We turned to each other
on the bank of the Rio Chama,
you wrapped in a shawl woven
of rainbows and grief. Your long hair
rippled in a dark wind
as you removed your clothes
to plunge into its icy waters.
You shivered next to a memory
of a campfire, coals scattered to the
four directions, a smell of
tarnished sins. You cried out
to the spirits of the canyon,
stone-shaped ancestors, silver sage.
We turned to each other and
an ancient flame as quick and
golden as sunset lit your hair.
I touched your solitude for a
brief moment. I heard our names
whispered by the branches
of the old gnarled trees.
Wendy Brown-Báez is a writer, teacher, and performance poet. She has published poetry and prose in numerous literary journals and is the author of the poetry books Ceremonies of the Spirit and transparencies of light. Wendy began performing as part of a Santa Fe women’s group called Word Dancers.
In Mexico a tourist asks me directions in Spanish
but I feel like a gringa, pesos shining through my pockets
when the old man insists I buy his matches. “¡Solemente
cinco pesos, cinco!” He thrusts the tiny box in my face,
stubbornly ignores my refusal. The postcard arrives two weeks
after I have returned to the place that comforts me
from divorce and despair. I left for promises,
to escape my fate but I am eased by gentle-breasted
mountains and sangria sunsets. I am a connoisseur of
chili, complain of plastic farolitos to replace brown bags,
experiment with herbs and acupuncture, salute spirits at
solstice, walk down sandy arroyos prickled with
bleached bones that deepen into sculpted canyons.
By piñon-scented fires I inhale the scent of her ancient
sun-scorched body, with the wind at my
back, I hear her gritty voice begging me to play.
Wendy Brown-Báez is published in numerous literary journals and is the author Ceremonies of the Spirit and transparencies of light.

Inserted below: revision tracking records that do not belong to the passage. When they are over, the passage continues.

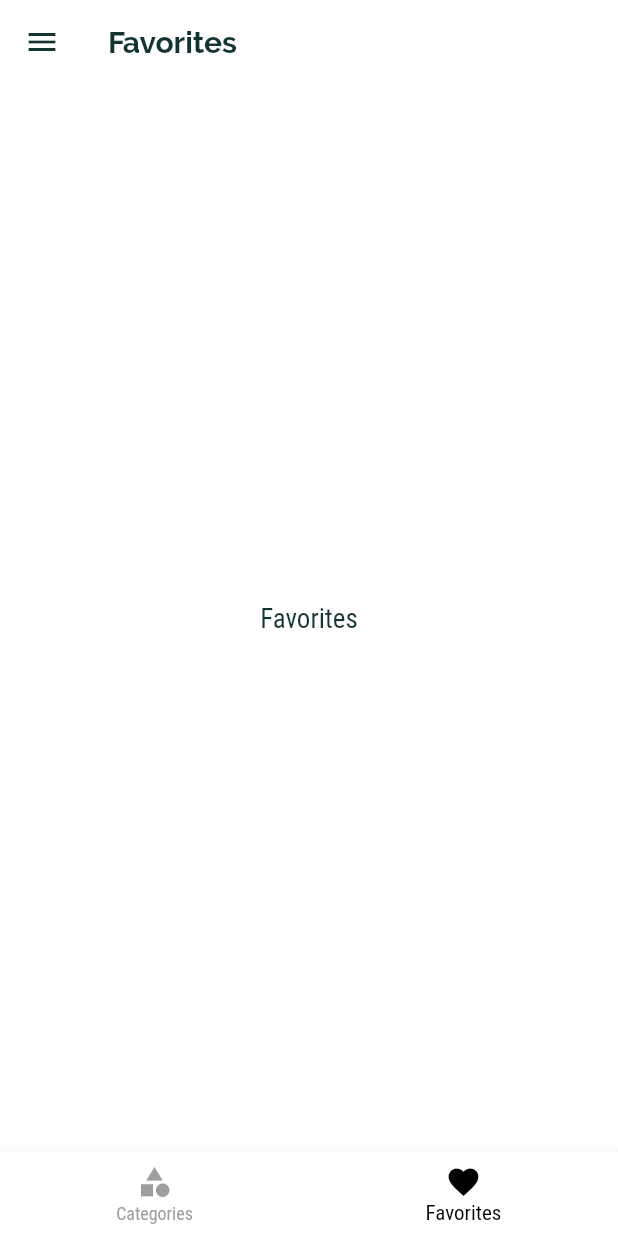
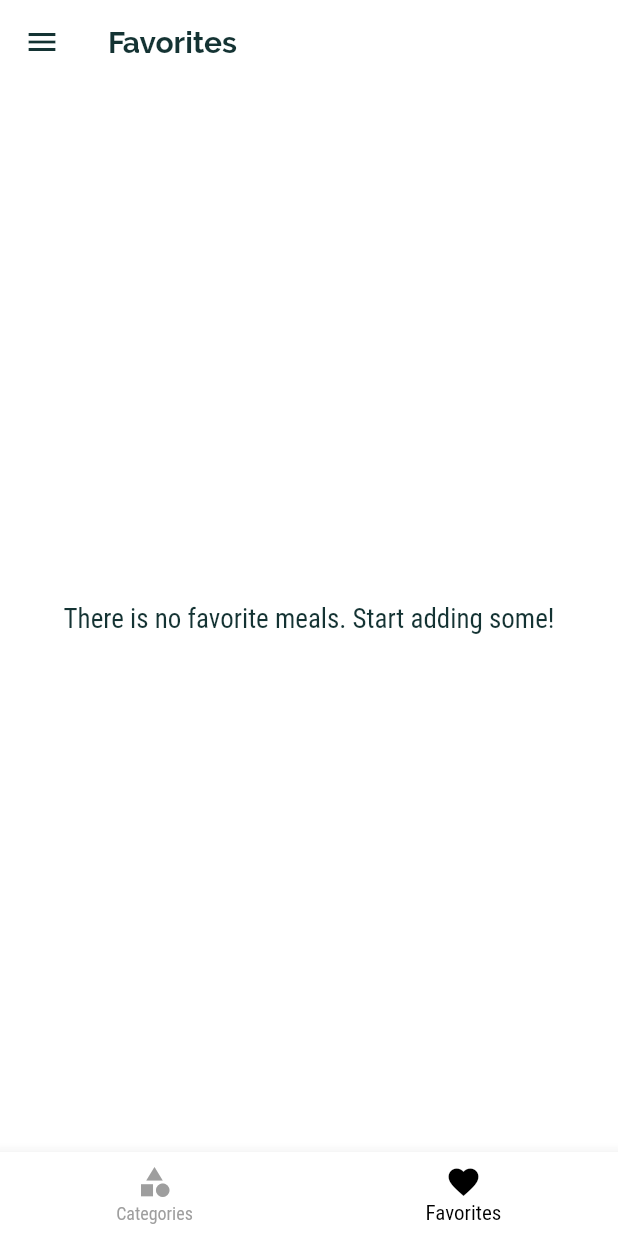
Before and after one commit to jakubjaran/meals_app, a Flutter app: the screen it shows after launch, item 2 of the bottom bar chosen, on a phone screen of 412 x 824 dp. Run offline on Flutter 3.47's test engine with Material 2 defaults, Android fonts, the phone set to English and light mode, and no system bars.

Commit message:
Working favorites screen and logic

```diff
--- a/lib/main.dart
+++ b/lib/main.dart
@@ -26,6 +26,8 @@ class _MyAppState extends State<MyApp> {
 
   List<Meal> _avaliableMeals = DUMMY_MEALS;
 
+  List<Meal> _favoriteMeals = [];
+
   void _setFilters(Map<String, bool> newFilters) {
     setState(() {
       _filters = newFilters;
@@ -45,6 +47,24 @@ class _MyAppState extends State<MyApp> {
         return true;
       }).toList();
     });
+  }
+
+  void _toggleFavorite(String id) {
+    int existingIndex = _favoriteMeals.indexWhere((meal) => meal.id == id);
+
+    if (existingIndex >= 0) {
+      setState(() {
+        _favoriteMeals.removeAt(existingIndex);
+      });
+    } else {
+      setState(() {
+        _favoriteMeals.add(DUMMY_MEALS.firstWhere((meal) => meal.id == id));
+      });
+    }
+  }
+
+  bool _isFavorite(String id) {
+    return _favoriteMeals.any((meal) => meal.id == id);
   }
 
   @override
@@ -87,10 +107,11 @@ class _MyAppState extends State<MyApp> {
             ),
       ),
       routes: {
-        '/': (ctx) => TabsScreen(),
+        '/': (ctx) => TabsScreen(_favoriteMeals),
         CategoryMealsScreen.routeName: (ctx) =>
             CategoryMealsScreen(_avaliableMeals),
-        MealDetailsScreen.routeName: (ctx) => MealDetailsScreen(),
+        MealDetailsScreen.routeName: (ctx) =>
+            MealDetailsScreen(_toggleFavorite, _isFavorite),
         FiltersScreen.routeName: (ctx) => FiltersScreen(_filters, _setFilters),
       },
     );
--- a/lib/screens/category_meals_screen.dart
+++ b/lib/screens/category_meals_screen.dart
@@ -50,7 +50,7 @@ class _CategoryMealsScreenState extends State<CategoryMealsScreen> {
       ),
       body: ListView.builder(
         itemBuilder: (ctx, index) {
-          return MealItem(categoryMeals[index], removeMealHandler);
+          return MealItem(categoryMeals[index]);
         },
         itemCount: categoryMeals.length,
       ),
--- a/lib/screens/favorites_screen.dart
+++ b/lib/screens/favorites_screen.dart
@@ -1,10 +1,32 @@
 import 'package:flutter/material.dart';
 
+import '../models/meal.dart';
+import '../widgets/meal_item.dart';
+
 class FavoritesScreen extends StatelessWidget {
+  final List<Meal> favoriteMeals;
+
+  FavoritesScreen(this.favoriteMeals);
+
   @override
   Widget build(BuildContext context) {
-    return Center(
-      child: Text('Favorites'),
-    );
+    if (favoriteMeals.length == 0) {
+      return Center(
+        child: Text('There is no favorite meals. Start adding some!'),
+      );
+    } else {
+      return Column(
+        children: [
+          Expanded(
+            child: ListView.builder(
+              itemBuilder: (ctx, index) {
+                return MealItem(favoriteMeals[index]);
+              },
+              itemCount: favoriteMeals.length,
+            ),
+          ),
+        ],
+      );
+    }
   }
 }
--- a/lib/screens/tabs_screen.dart
+++ b/lib/screens/tabs_screen.dart
@@ -3,23 +3,34 @@ import 'package:flutter/material.dart';
 import '../widgets/main_drawer.dart';
 import './categories_screen.dart';
 import './favorites_screen.dart';
+import '../models/meal.dart';
 
 class TabsScreen extends StatefulWidget {
+  final List<Meal> favoriteMeals;
+
+  TabsScreen(this.favoriteMeals);
+
   @override
   _TabsScreenState createState() => _TabsScreenState();
 }
 
 class _TabsScreenState extends State<TabsScreen> {
-  final List<Map<String, dynamic>> _pages = [
+  List<Map<String, dynamic>> _pages;
+
+  @override
+  void initState() {
+    _pages = [
       {
         'page': CategoriesScreen(),
         'title': 'Categories',
       },
       {
-      'page': FavoritesScreen(),
+        'page': FavoritesScreen(widget.favoriteMeals),
         'title': 'Favorites',
       }
     ];
+    super.initState();
+  }
 
   int _selectedPageIndex = 0;
 
```
Also changed, not shown: lib/screens/meal_details_screen.dart (+9 -2 lines), lib/widgets/meal_item.dart (+2 -9 lines). Lines whose indentation alone changed are shown as unchanged.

Wendy began performing as part of the Santa Fe women’s group, Word Dancers and has performed in a variety of venues. She is the creator of Writing Circles for Healing.